The damage from Matthew was more than $700 million in South Carolina alone.
The U.S. Geological Survey estimated that half the dunes were flattened along a 177-mile stretch from Florida to North Carolina — including the entire 5 miles of berm of renourished dunes on Folly Beach.
A lot of the damage was done by the backside winds, coming out of the west after the storm had passed.
“The weirdest thing was to hear transformers blow all night long,” said Chad Wright of Summerville afterward. “We heard them blow. Pow! Pow!”
The deluge set records for the highest flow in rivers (which were broken by the rainfall of Hurricane Florence). The tiny Pee Dee River region town of Nichols went underwater, and nine of every 10 residents were forced to move out of their homes.
Landfall on the coast would be worse. Even a track overland from Georgia would be dangerous.
In 2017, Hurricane Irma made a bead for South Carolina from the Gulf of Mexico as a major hurricane after reaching record wind speeds of 180 mph for an Atlantic storm.
It stalled and dissipated in Georgia, never getting within 100 miles of the Savannah River boundary between that state and South Carolina. But its outer band winds raked the South Carolina coast.
One person in this state died when a tree limb fell on them. Tornadoes were reported and one tore up a barn. The storm surge tide reached 10 feet high — a level not seen since the monstrous Hurricane Hugo in 1989, and so much debris piled up on the Botany Bay beach causeway on Edisto Island that staffers estimated it to be 2 to 3 feet thick.
Irma's toll of destruction was more than $1 billion.
"We were 400 miles from the center of the storm," said Greg Garner afterward, a little astounded. His family's home on Sullivan's Island was torn up by the winds.

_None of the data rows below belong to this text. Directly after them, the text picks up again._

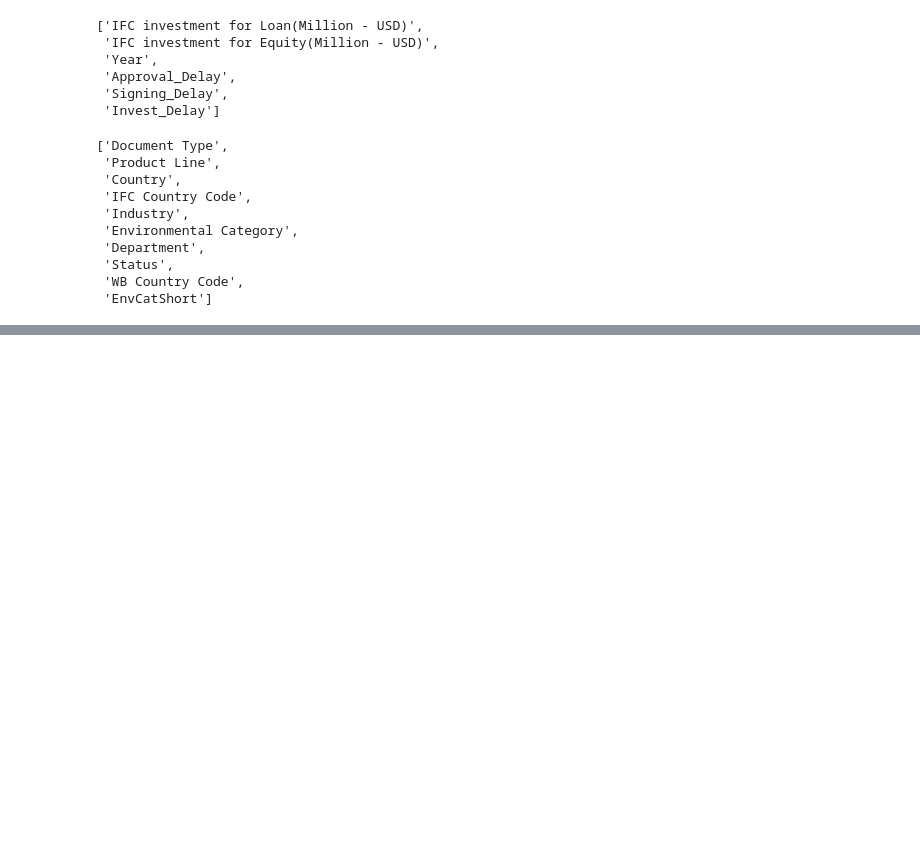
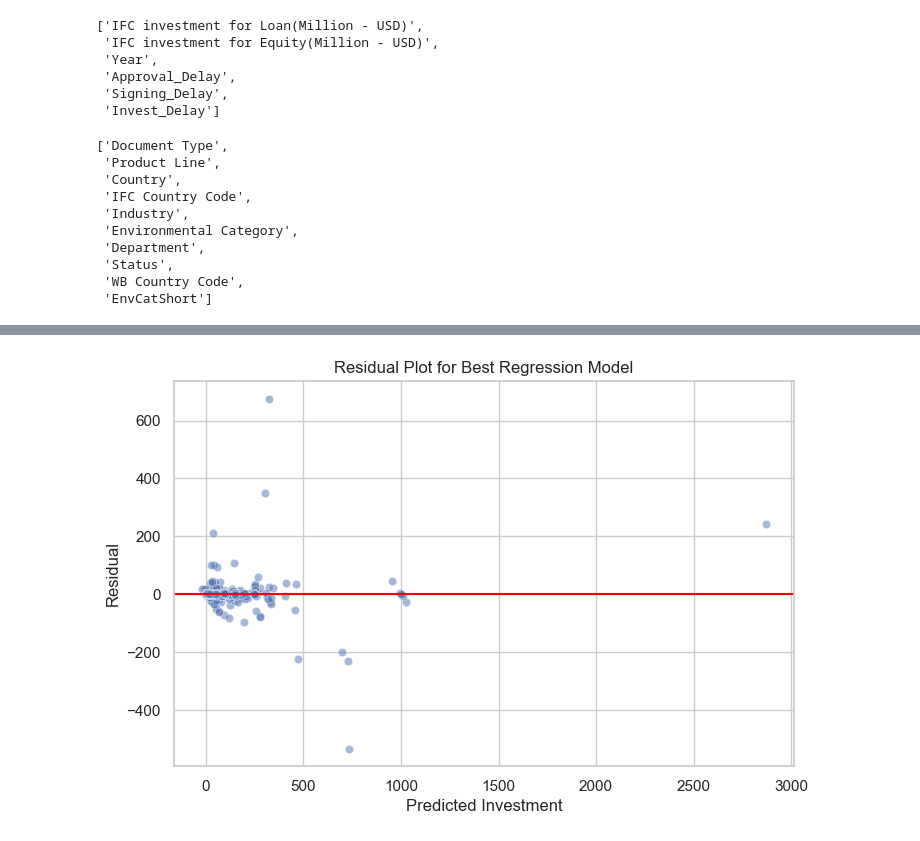
Before and after one commit to Rajabboev/Hybrid_ML_model_investment, a Jupyter notebook: IFC Investment .ipynb, the cells around one changed output, grey strips where cells are left out. Drawn from its saved outputs; the diff is of its cells as text; code cells hidden in the pictures; blank space fills up the shorter version.

```diff
--- a/IFC Investment .ipynb
+++ b/IFC Investment .ipynb
@@ -596,0 +768,18 @@ X_train, X_test, y_train, y_test = train_test_split(
+# %%
+import matplotlib.pyplot as plt
+import seaborn as sns
+
+best_model = xgb_model
+
+preds = best_model.predict(X_test)
+residuals = y_test - preds
+
+plt.figure(figsize=(8,5))
+sns.scatterplot(x=preds, y=residuals, alpha=0.5)
+plt.axhline(0, color='red')
+plt.title("Residual Plot for Best Regression Model")
+plt.xlabel("Predicted Investment")
+plt.ylabel("Residual")
+plt.show()
+# %% [output]
+[figure, added]
```
Also changed, not shown: parts of 9 cells of this notebook.
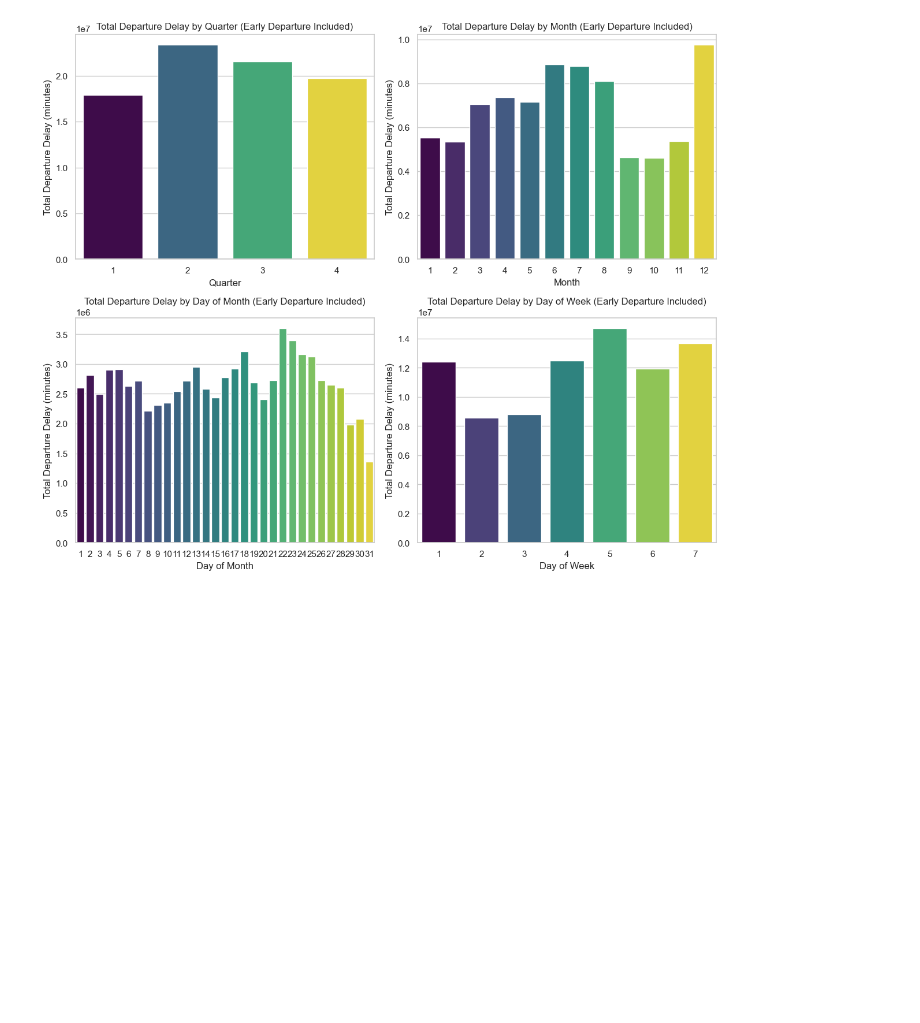
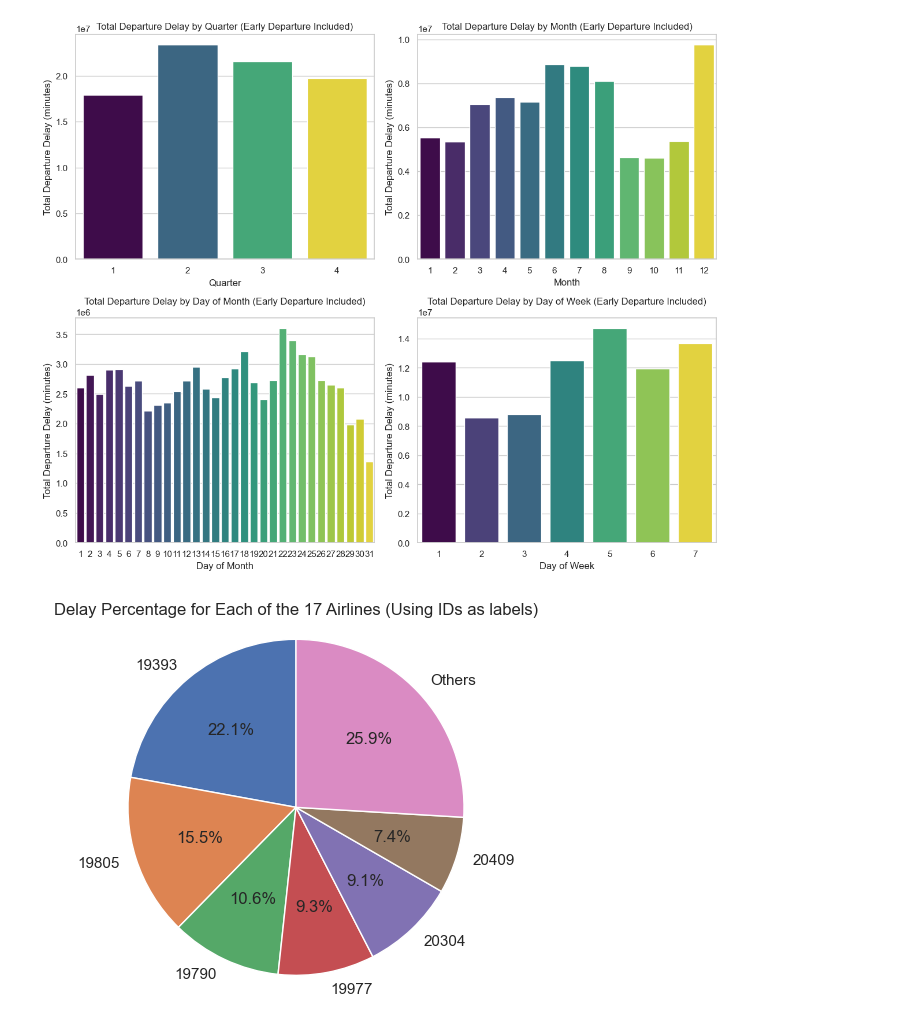
Before and after one commit to MohammedGuniem/Prediction-of-On-time-Flight-Performance, a Jupyter notebook: notebooks/Visualization.ipynb, the cells around one changed output. Saved outputs shown, nothing was run; the diff lists cells and outputs as text; code cells hidden in the pictures; blank space fills up the shorter version.

```diff
--- a/notebooks/Visualization.ipynb
+++ b/notebooks/Visualization.ipynb
@@ -98,3 +99,40 @@ plt.tight_layout()
 plt.show()
 # %% [output]
 [figure]
+# %%
+# Group by OP_UNIQUE_CARRIER and sum DEP_DELAY
+delay_per_OP_CARRIER_AIRLINE_ID  = df.groupby('OP_CARRIER_AIRLINE_ID')['DEP_DELAY'].sum().reset_index()
+delay_per_OP_CARRIER_AIRLINE_ID  = delay_per_OP_CARRIER_AIRLINE_ID.sort_values(by='DEP_DELAY', ascending=False)
+
+# Sample data
+labels = delay_per_OP_CARRIER_AIRLINE_ID['OP_CARRIER_AIRLINE_ID']
+sizes = delay_per_OP_CARRIER_AIRLINE_ID['DEP_DELAY']
+
+# Calculate percentages
+total = sum(sizes)
+percentages = [size / total * 100 for size in sizes]
+
+# Separate large categories and calculate the "Others" category
+filtered_labels = []
+filtered_sizes = []
+others_size = 0
+
+for label, size, percentage in zip(labels, sizes, percentages):
+    if percentage > 5:
+        filtered_labels.append(label)
+        filtered_sizes.append(size)
+    else:
+        others_size += size
+
+# If there are any "Others", add them to the filtered data
+if others_size > 0:
+    filtered_labels.append('Others')
+    filtered_sizes.append(others_size)
+
+# Create a pie plot
+plt.pie(filtered_sizes, labels=filtered_labels, autopct='%1.1f%%', startangle=90)
+plt.title(f'Delay Percentage for Each of the {len(labels)} Airlines (Using IDs as labels)')
+plt.axis('equal')  # Equal aspect ratio ensures that pie is drawn as a circle.
+plt.show()
+# %% [output]
+[figure, added]
```
Also changed, not shown: parts of 10 cells of this notebook, 1 other file.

"You tend to focus on where the eye of the storm is heading. It doesn't matter how far away you are, you can still be affected substantially," he said.